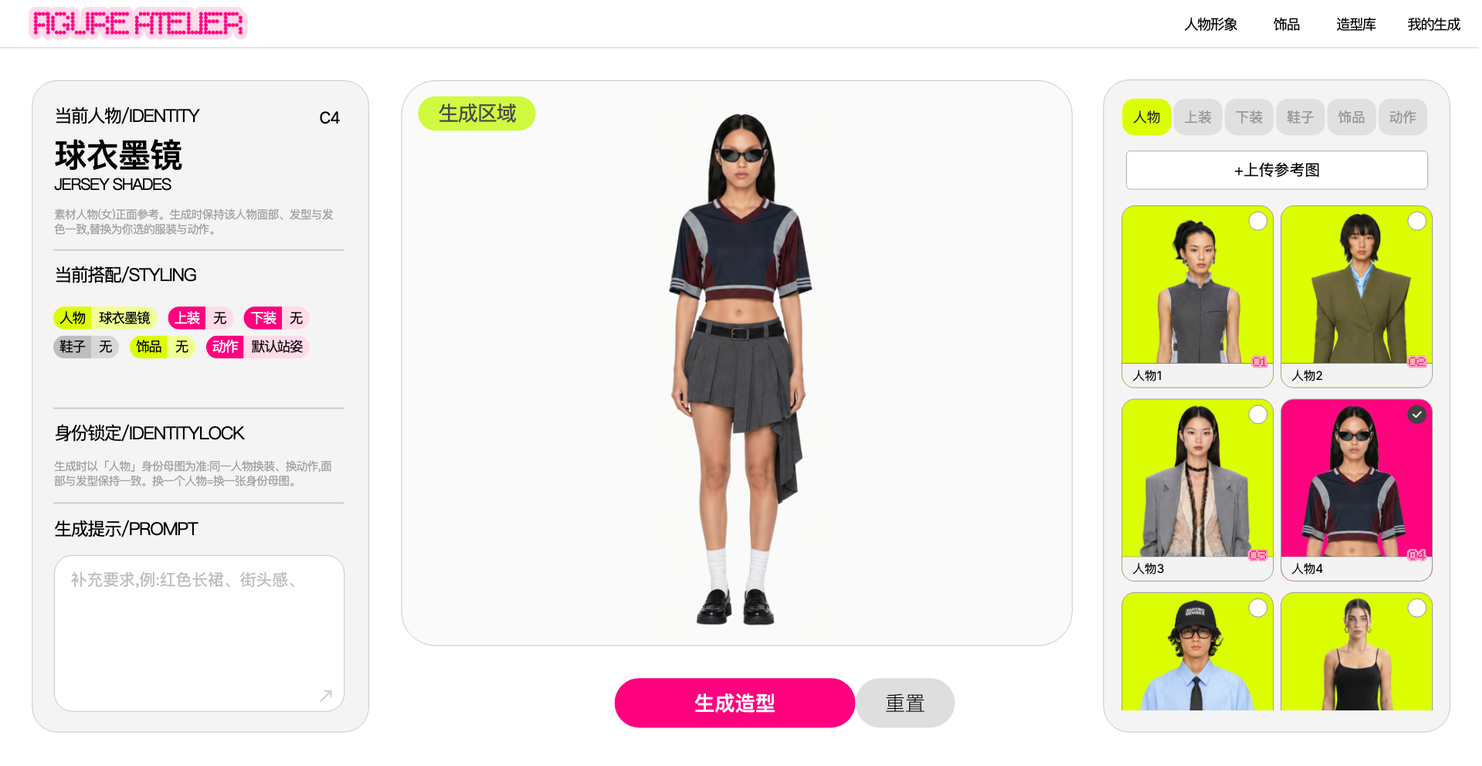
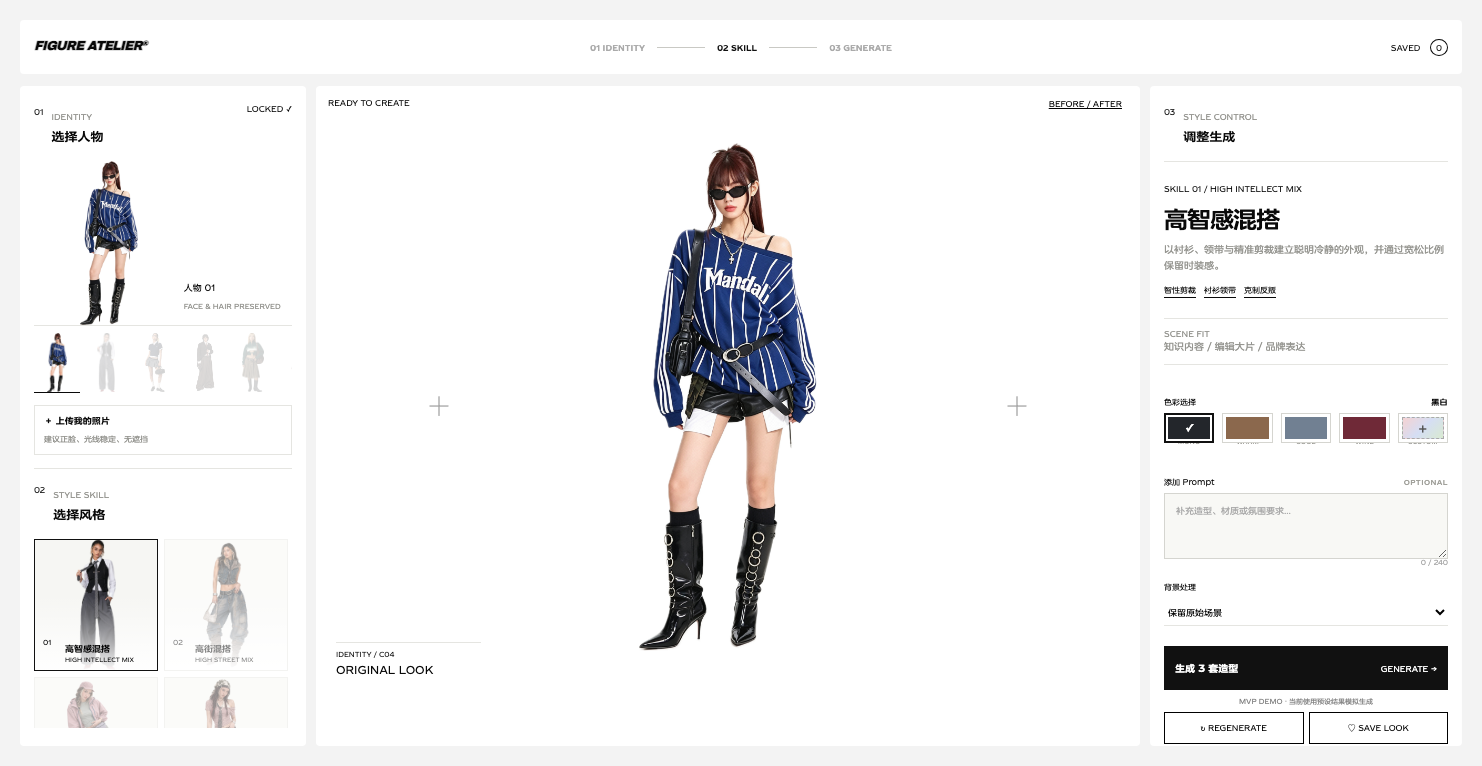
refresh studio preview and smooth collage animation

diff --git a/portfolio.html b/portfolio.html
@@ -64,7 +64,7 @@ body.detail-on .detail-panel{opacity:1;transform:none}
 .profile-composition{position:absolute;left:0;top:1200px;width:1920px;height:700px;overflow:hidden;background:#fff;z-index:4;color:#969696}
 .profile-copy-img{position:absolute;left:117px;top:84px;width:714px;height:533px;z-index:2}
 .collage-blank{position:absolute;left:-80px;top:302px;width:2080px;height:784px;background:#fff;z-index:2}
-.piece-wrap{position:absolute;left:0;top:0;z-index:3;will-change:transform;pointer-events:auto;-webkit-user-drag:none}
+.piece-wrap{position:absolute;left:0;top:0;z-index:3;will-change:transform;backface-visibility:hidden;transform-style:preserve-3d;contain:layout paint;pointer-events:auto;-webkit-user-drag:none}
 .piece{position:absolute;left:0;top:0;width:100%;height:100%;pointer-events:none;-webkit-user-drag:none;user-select:none}
 .pc-gray{filter:grayscale(1)}
 .pc-color{opacity:0;transition:opacity .35s ease}
@@ -161,7 +161,7 @@ html.pdf-lock,body.pdf-lock{overflow:hidden}
   <img class="sec1" data-src="images/figma-home/lower-sec1.png" alt="" loading="lazy" decoding="async">
   <img class="sec2" data-src="images/figma-home/lower-sec2.png" alt="" loading="lazy" decoding="async">
   <section class="profile-composition" id="profile" aria-label="个人简介">
-    <img class="profile-copy-img" data-src="images/figma-home/profile-copy.png?v=20260920" alt="龚珣个人简介" loading="lazy" decoding="async">
+    <img class="profile-copy-img" src="images/figma-home/profile-copy-hd.png?v=20260921" alt="龚珣个人简介" decoding="async">
     <div id="sceneLayer"></div>
     <div class="scene-hit" id="sceneHit" tabindex="0" aria-label="右侧动态场景"></div>
   </section>
@@ -198,7 +198,7 @@ html.pdf-lock,body.pdf-lock{overflow:hidden}
   <div class="garden-label" style="left:1232px;top:2236px;width:203px"><div class="zh">品牌设计作品</div><div class="en">Internship design work</div></div>
   <div class="garden-label" style="left:1534px;top:2386px;width:148px"><div class="zh">IP设计作品</div><div class="en">IP Design Works</div></div>
   <div class="vibe-blank"></div>
-  <img class="vibe-shot" data-src="images/figma-home/vibe-studio.png" style="left:181px;top:3332px;width:741px;height:383px" alt="人物造型生成平台工作台" loading="lazy" decoding="async">
+  <img class="vibe-shot" data-src="images/figma-home/vibe-studio.png?v=20260921" style="left:181px;top:3332px;width:741px;height:383px" alt="人物造型生成平台工作台" loading="lazy" decoding="async">
   <img class="vibe-shot" data-src="images/figma-home/vibe-poster.png" style="left:988px;top:3332px;width:743px;height:383px" alt="模版替换网站工作台" loading="lazy" decoding="async">
   <div class="vibe-title"><span class="section-title-icon">🥣</span><span class="section-title-text">Vibecoding project</span></div>
   <div class="vibe-pill" style="left:351px;top:3744px;width:311px">人物造型生成平台</div>
@@ -704,42 +704,57 @@ requestAnimationFrame(loop);
     ['p11.png',1592.8,633.2,312.5,312.5],
     ['p13.png',135.3,402.1,361.4,312.1],
   ];
-  const elds=P.map(([f,x0,y0,w,h,cf])=>{
+  const images=[];
+  const elds=P.map(([f,x0,y0,w,h,cf],i)=>{
     const wrap=document.createElement('div');
     wrap.className='piece-wrap';wrap.style.width=w+'px';wrap.style.height=h+'px';
     const g=document.createElement('img');g.className='piece pc-gray';g.loading='lazy';g.decoding='async';g.dataset.src=DIR+f;
     const c=document.createElement('img');c.className='piece pc-color';c.loading='lazy';c.decoding='async';c.dataset.src=DIR+(cf||f);
+    images.push(g,c);
     wrap.appendChild(g);wrap.appendChild(c);layer.appendChild(wrap);
-    const sx=x0+(Math.random()-0.5)*120,sy=-h-250-Math.random()*500,sr=(Math.random()-0.5)*140;
+    const sx=x0+((i%5)-2)*24,sy=-h-330-(i%4)*105,sr=((i*37)%120)-60;
     wrap.style.transform=`translate(${sx}px,${sy}px) rotate(${sr}deg)`;
     return {wrap,x0,y0,sx,sy,sr};
   });
-  let played=false;
-  function reset(){
-    elds.forEach(e=>{e.wrap.getAnimations().forEach(a=>a.cancel());e.wrap.style.transform=`translate(${e.sx}px,${e.sy}px) rotate(${e.sr}deg)`;});
-    played=false;
+  let played=false,ready=false,inView=false,loading;
+  function loadPieces(){
+    if(loading)return loading;
+    loading=Promise.all(images.map(im=>{
+      im.loading='eager';
+      if(im.dataset.src){im.src=im.dataset.src;im.removeAttribute('data-src');}
+      if(im.complete&&im.naturalWidth)return im.decode?im.decode().catch(()=>{}):Promise.resolve();
+      return new Promise(resolve=>{
+        im.addEventListener('load',resolve,{once:true});
+        im.addEventListener('error',resolve,{once:true});
+      }).then(()=>im.decode?im.decode().catch(()=>{}):undefined);
+    })).then(()=>{ready=true;requestAnimationFrame(()=>{if(inView&&!played)drop();});});
+    return loading;
   }
   function drop(){
+    if(!ready||played)return;
     played=true;
     elds.forEach((e,i)=>{
       e.wrap.animate([
-        {transform:`translate(${e.sx}px,${e.sy}px) rotate(${e.sr}deg)`,easing:'cubic-bezier(.5,.02,.8,.4)'},
-        {transform:`translate(${e.x0}px,${e.y0+30}px) rotate(10deg)`,offset:.74},
-        {transform:`translate(${e.x0}px,${e.y0-12}px) rotate(-3deg)`,offset:.9,easing:'cubic-bezier(.3,.7,.4,1.35)'},
+        {transform:`translate3d(${e.sx}px,${e.sy}px,0) rotate(${e.sr}deg)`},
+        {transform:`translate3d(${e.x0}px,${e.y0+24}px,0) rotate(8deg)`,offset:.78},
+        {transform:`translate3d(${e.x0}px,${e.y0-9}px,0) rotate(-2deg)`,offset:.91},
         {transform:`translate(${e.x0}px,${e.y0}px) rotate(0deg)`,offset:1}
-      ],{duration:850+Math.random()*300,delay:i*130+Math.random()*120,fill:'forwards'});
+      ],{duration:980,delay:i*75,easing:'cubic-bezier(.22,.72,.24,1)',fill:'forwards'});
     });
   }
-  let t;
+  const target=document.querySelector('.collage-blank');
+  let ticking=false;
+  function checkPosition(){
+    ticking=false;
+    const r=target.getBoundingClientRect();
+    inView=r.bottom>-220&&r.top<innerHeight+450;
+    if(inView){loadPieces();if(ready)drop();}
+  }
   addEventListener('scroll',()=>{
-    clearTimeout(t);
-    t=setTimeout(()=>{
-      const ih=innerHeight,sc=Math.min(innerWidth/1920,1);
-      const on2=scrollY>=ih*0.6&&scrollY<ih+1002*sc*0.55;
-      if(on2&&!played)drop();
-      else if(!on2&&played)reset();
-    },120);
-  });
+    if(!ticking){ticking=true;requestAnimationFrame(checkPosition);}
+  },{passive:true});
+  addEventListener('resize',checkPosition,{passive:true});
+  requestAnimationFrame(checkPosition);
 })();
 </script>
 <script>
----------------
Here the records must be restated exactly, minus any images.

**RESULT**
refresh studio preview and smooth collage animation

diff --git a/portfolio.html b/portfolio.html
@@ -64,7 +64,7 @@ body.detail-on .detail-panel{opacity:1;transform:none}
 .profile-composition{position:absolute;left:0;top:1200px;width:1920px;height:700px;overflow:hidden;background:#fff;z-index:4;color:#969696}
 .profile-copy-img{position:absolute;left:117px;top:84px;width:714px;height:533px;z-index:2}
 .collage-blank{position:absolute;left:-80px;top:302px;width:2080px;height:784px;background:#fff;z-index:2}
-.piece-wrap{position:absolute;left:0;top:0;z-index:3;will-change:transform;pointer-events:auto;-webkit-user-drag:none}
+.piece-wrap{position:absolute;left:0;top:0;z-index:3;will-change:transform;backface-visibility:hidden;transform-style:preserve-3d;contain:layout paint;pointer-events:auto;-webkit-user-drag:none}
 .piece{position:absolute;left:0;top:0;width:100%;height:100%;pointer-events:none;-webkit-user-drag:none;user-select:none}
 .pc-gray{filter:grayscale(1)}
 .pc-color{opacity:0;transition:opacity .35s ease}
@@ -161,7 +161,7 @@ html.pdf-lock,body.pdf-lock{overflow:hidden}
   <img class="sec1" data-src="images/figma-home/lower-sec1.png" alt="" loading="lazy" decoding="async">
   <img class="sec2" data-src="images/figma-home/lower-sec2.png" alt="" loading="lazy" decoding="async">
   <section class="profile-composition" id="profile" aria-label="个人简介">
-    <img class="profile-copy-img" data-src="images/figma-home/profile-copy.png?v=20260920" alt="龚珣个人简介" loading="lazy" decoding="async">
+    <img class="profile-copy-img" src="images/figma-home/profile-copy-hd.png?v=20260921" alt="龚珣个人简介" decoding="async">
     <div id="sceneLayer"></div>
     <div class="scene-hit" id="sceneHit" tabindex="0" aria-label="右侧动态场景"></div>
   </section>
@@ -198,7 +198,7 @@ html.pdf-lock,body.pdf-lock{overflow:hidden}
   <div class="garden-label" style="left:1232px;top:2236px;width:203px"><div class="zh">品牌设计作品</div><div class="en">Internship design work</div></div>
   <div class="garden-label" style="left:1534px;top:2386px;width:148px"><div class="zh">IP设计作品</div><div class="en">IP Design Works</div></div>
   <div class="vibe-blank"></div>
-  <img class="vibe-shot" data-src="images/figma-home/vibe-studio.png" style="left:181px;top:3332px;width:741px;height:383px" alt="人物造型生成平台工作台" loading="lazy" decoding="async">
+  <img class="vibe-shot" data-src="images/figma-home/vibe-studio.png?v=20260921" style="left:181px;top:3332px;width:741px;height:383px" alt="人物造型生成平台工作台" loading="lazy" decoding="async">
   <img class="vibe-shot" data-src="images/figma-home/vibe-poster.png" style="left:988px;top:3332px;width:743px;height:383px" alt="模版替换网站工作台" loading="lazy" decoding="async">
   <div class="vibe-title"><span class="section-title-icon">🥣</span><span class="section-title-text">Vibecoding project</span></div>
   <div class="vibe-pill" style="left:351px;top:3744px;width:311px">人物造型生成平台</div>
@@ -704,42 +704,57 @@ requestAnimationFrame(loop);
     ['p11.png',1592.8,633.2,312.5,312.5],
     ['p13.png',135.3,402.1,361.4,312.1],
   ];
-  const elds=P.map(([f,x0,y0,w,h,cf])=>{
+  const images=[];
+  const elds=P.map(([f,x0,y0,w,h,cf],i)=>{
     const wrap=document.createElement('div');
     wrap.className='piece-wrap';wrap.style.width=w+'px';wrap.style.height=h+'px';
     const g=document.createElement('img');g.className='piece pc-gray';g.loading='lazy';g.decoding='async';g.dataset.src=DIR+f;
     const c=document.createElement('img');c.className='piece pc-color';c.loading='lazy';c.decoding='async';c.dataset.src=DIR+(cf||f);
+    images.push(g,c);
     wrap.appendChild(g);wrap.appendChild(c);layer.appendChild(wrap);
-    const sx=x0+(Math.random()-0.5)*120,sy=-h-250-Math.random()*500,sr=(Math.random()-0.5)*140;
+    const sx=x0+((i%5)-2)*24,sy=-h-330-(i%4)*105,sr=((i*37)%120)-60;
     wrap.style.transform=`translate(${sx}px,${sy}px) rotate(${sr}deg)`;
     return {wrap,x0,y0,sx,sy,sr};
   });
-  let played=false;
-  function reset(){
-    elds.forEach(e=>{e.wrap.getAnimations().forEach(a=>a.cancel());e.wrap.style.transform=`translate(${e.sx}px,${e.sy}px) rotate(${e.sr}deg)`;});
-    played=false;
+  let played=false,ready=false,inView=false,loading;
+  function loadPieces(){
+    if(loading)return loading;
+    loading=Promise.all(images.map(im=>{
+      im.loading='eager';
+      if(im.dataset.src){im.src=im.dataset.src;im.removeAttribute('data-src');}
+      if(im.complete&&im.naturalWidth)return im.decode?im.decode().catch(()=>{}):Promise.resolve();
+      return new Promise(resolve=>{
+        im.addEventListener('load',resolve,{once:true});
+        im.addEventListener('error',resolve,{once:true});
+      }).then(()=>im.decode?im.decode().catch(()=>{}):undefined);
+    })).then(()=>{ready=true;requestAnimationFrame(()=>{if(inView&&!played)drop();});});
+    return loading;
   }
   function drop(){
+    if(!ready||played)return;
     played=true;
     elds.forEach((e,i)=>{
       e.wrap.animate([
-        {transform:`translate(${e.sx}px,${e.sy}px) rotate(${e.sr}deg)`,easing:'cubic-bezier(.5,.02,.8,.4)'},
-        {transform:`translate(${e.x0}px,${e.y0+30}px) rotate(10deg)`,offset:.74},
-        {transform:`translate(${e.x0}px,${e.y0-12}px) rotate(-3deg)`,offset:.9,easing:'cubic-bezier(.3,.7,.4,1.35)'},
+        {transform:`translate3d(${e.sx}px,${e.sy}px,0) rotate(${e.sr}deg)`},
+        {transform:`translate3d(${e.x0}px,${e.y0+24}px,0) rotate(8deg)`,offset:.78},
+        {transform:`translate3d(${e.x0}px,${e.y0-9}px,0) rotate(-2deg)`,offset:.91},
         {transform:`translate(${e.x0}px,${e.y0}px) rotate(0deg)`,offset:1}
-      ],{duration:850+Math.random()*300,delay:i*130+Math.random()*120,fill:'forwards'});
+      ],{duration:980,delay:i*75,easing:'cubic-bezier(.22,.72,.24,1)',fill:'forwards'});
     });
   }
-  let t;
+  const target=document.querySelector('.collage-blank');
+  let ticking=false;
+  function checkPosition(){
+    ticking=false;
+    const r=target.getBoundingClientRect();
+    inView=r.bottom>-220&&r.top<innerHeight+450;
+    if(inView){loadPieces();if(ready)drop();}
+  }
   addEventListener('scroll',()=>{
-    clearTimeout(t);
-    t=setTimeout(()=>{
-      const ih=innerHeight,sc=Math.min(innerWidth/1920,1);
-      const on2=scrollY>=ih*0.6&&scrollY<ih+1002*sc*0.55;
-      if(on2&&!played)drop();
-      else if(!on2&&played)reset();
-    },120);
-  });
+    if(!ticking){ticking=true;requestAnimationFrame(checkPosition);}
+  },{passive:true});
+  addEventListener('resize',checkPosition,{passive:true});
+  requestAnimationFrame(checkPosition);
 })();
 </script>
 <script>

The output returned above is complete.